Many artists, authors, and composers have put the beauty and warmth of the sun in their work. The Dutch painter Vincent van Gogh created landscapes that expressed his joy with sunshine. The American poet, Emily Dickinson, wrote a poem called “The Sun” which she described the rising and setting of the sun. The Russian composer, Nicholas Rimsky- Korsakov, included a beautiful song, “Hymn to the Sun,” in his opera The Golden Cockerel. However, Camus’ usage of the sun opposes its warmth and beauty in The Stranger. The sun is a symbol for feelings and emotions, which Monsieur Meursault cannot deal with. There is a sun motif present throughout the novel, which characterizes the usual fondness towards the sun. The sun is a distraction from Meursault’s everyday life and he cannot handle it.
The sun first presents a problem to Meursault at his mother’s funeral procession. Even before the procession starts, Meursault calls the sun “inhuman and oppressive.” Meursault has shown no emotion towards his mother’s death and he directs his emotions at the sun. To Meursault, the sun is an influence on all his senses, as he cannot hear what someone else says to him. He pours with sweat, which symbolizes the flow of his emotions. Meursault constantly thinks about the sun when a normal person would be mourning his dead mother. He says, “I could feel the blood pounding in my temples,” which is strong expression.
At the beach with Raymond, the sun provokes Meursault to commit a crime. He says, the sun shattered into little pieces on the sand and water.” While going to get a drink of water, the foreign Arab uses a knife to shine the sunlight in Meursault’s face. Meursault knew that all he had to do was turn around and walk away. His emotions took over. Camus states, “All I could feel were the cymbals of sunlight crashing on my forehead and, instinctively, the dazzling spear flying up from the knife in front of me. The scorching blade slashed at my eyelashes and stabbed at my stinging eyes.” This causes Meursault to fire and kill the Arab with a revolver. What makes it worse, he fires four more times to make sure the sun is gone for good.
In prison, Meursault changes his views on both the sun, and on his view of life, which are similar. Meursault was first introduced to the harsh sun at his mother’s funeral. Then, the sun took him over and led him to murder another human being. But in jail, Meursault realizes that the sun, and life, is warm and friendly. He discovers that you assign meaning to your own life and that the sun does not need to cover his emotions anymore.
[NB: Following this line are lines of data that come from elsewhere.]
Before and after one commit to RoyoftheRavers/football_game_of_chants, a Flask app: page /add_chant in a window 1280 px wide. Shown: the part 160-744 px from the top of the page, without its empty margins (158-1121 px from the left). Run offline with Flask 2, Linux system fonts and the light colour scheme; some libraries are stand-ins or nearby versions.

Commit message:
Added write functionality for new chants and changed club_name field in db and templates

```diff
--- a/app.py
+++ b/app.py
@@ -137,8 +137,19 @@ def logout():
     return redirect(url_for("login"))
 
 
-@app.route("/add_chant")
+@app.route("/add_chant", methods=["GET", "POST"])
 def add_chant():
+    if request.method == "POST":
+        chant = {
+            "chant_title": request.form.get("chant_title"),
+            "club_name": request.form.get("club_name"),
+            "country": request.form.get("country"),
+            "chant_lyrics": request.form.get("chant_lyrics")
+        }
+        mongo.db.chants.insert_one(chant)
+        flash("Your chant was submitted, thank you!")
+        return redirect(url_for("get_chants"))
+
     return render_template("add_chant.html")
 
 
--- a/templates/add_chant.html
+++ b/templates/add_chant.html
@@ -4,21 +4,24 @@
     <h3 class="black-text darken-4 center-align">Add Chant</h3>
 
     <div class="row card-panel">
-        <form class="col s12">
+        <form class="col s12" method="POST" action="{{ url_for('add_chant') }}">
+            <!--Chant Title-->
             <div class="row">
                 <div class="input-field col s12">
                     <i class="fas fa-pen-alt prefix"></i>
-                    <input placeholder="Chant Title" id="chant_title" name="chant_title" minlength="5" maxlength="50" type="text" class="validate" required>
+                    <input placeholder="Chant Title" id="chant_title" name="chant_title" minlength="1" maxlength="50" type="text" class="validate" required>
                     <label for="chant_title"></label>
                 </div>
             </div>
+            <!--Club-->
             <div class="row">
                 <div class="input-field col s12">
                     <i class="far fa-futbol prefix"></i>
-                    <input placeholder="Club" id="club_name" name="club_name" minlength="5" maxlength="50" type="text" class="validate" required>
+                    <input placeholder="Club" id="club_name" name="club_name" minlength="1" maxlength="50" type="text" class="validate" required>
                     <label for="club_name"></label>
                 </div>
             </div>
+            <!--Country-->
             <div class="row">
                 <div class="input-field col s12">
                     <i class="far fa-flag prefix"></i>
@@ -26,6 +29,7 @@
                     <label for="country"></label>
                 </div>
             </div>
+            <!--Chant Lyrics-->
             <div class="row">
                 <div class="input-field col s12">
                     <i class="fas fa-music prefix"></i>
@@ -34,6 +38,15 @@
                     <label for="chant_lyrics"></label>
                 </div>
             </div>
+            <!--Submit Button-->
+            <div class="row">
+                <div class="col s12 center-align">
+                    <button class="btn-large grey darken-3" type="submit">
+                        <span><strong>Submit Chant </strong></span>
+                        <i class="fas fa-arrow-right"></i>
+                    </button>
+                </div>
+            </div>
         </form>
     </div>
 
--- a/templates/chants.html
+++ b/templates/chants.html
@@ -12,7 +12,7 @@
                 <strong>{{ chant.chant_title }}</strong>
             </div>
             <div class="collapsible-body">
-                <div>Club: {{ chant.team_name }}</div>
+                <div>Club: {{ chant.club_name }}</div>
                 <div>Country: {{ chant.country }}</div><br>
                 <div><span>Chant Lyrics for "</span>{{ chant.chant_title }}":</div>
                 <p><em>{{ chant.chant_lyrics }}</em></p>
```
Although most creative thinkers have used the sun as a positive being, Camus’ sees the sun as a barrier to Meursault’s emotions. He goes through many situations in his life that are affected and caused by the sun. Once he ends up in prison, Meursault realizes how much the sun was barrier to him. Then he finally recognizes the sun as a gentle indifference to the world.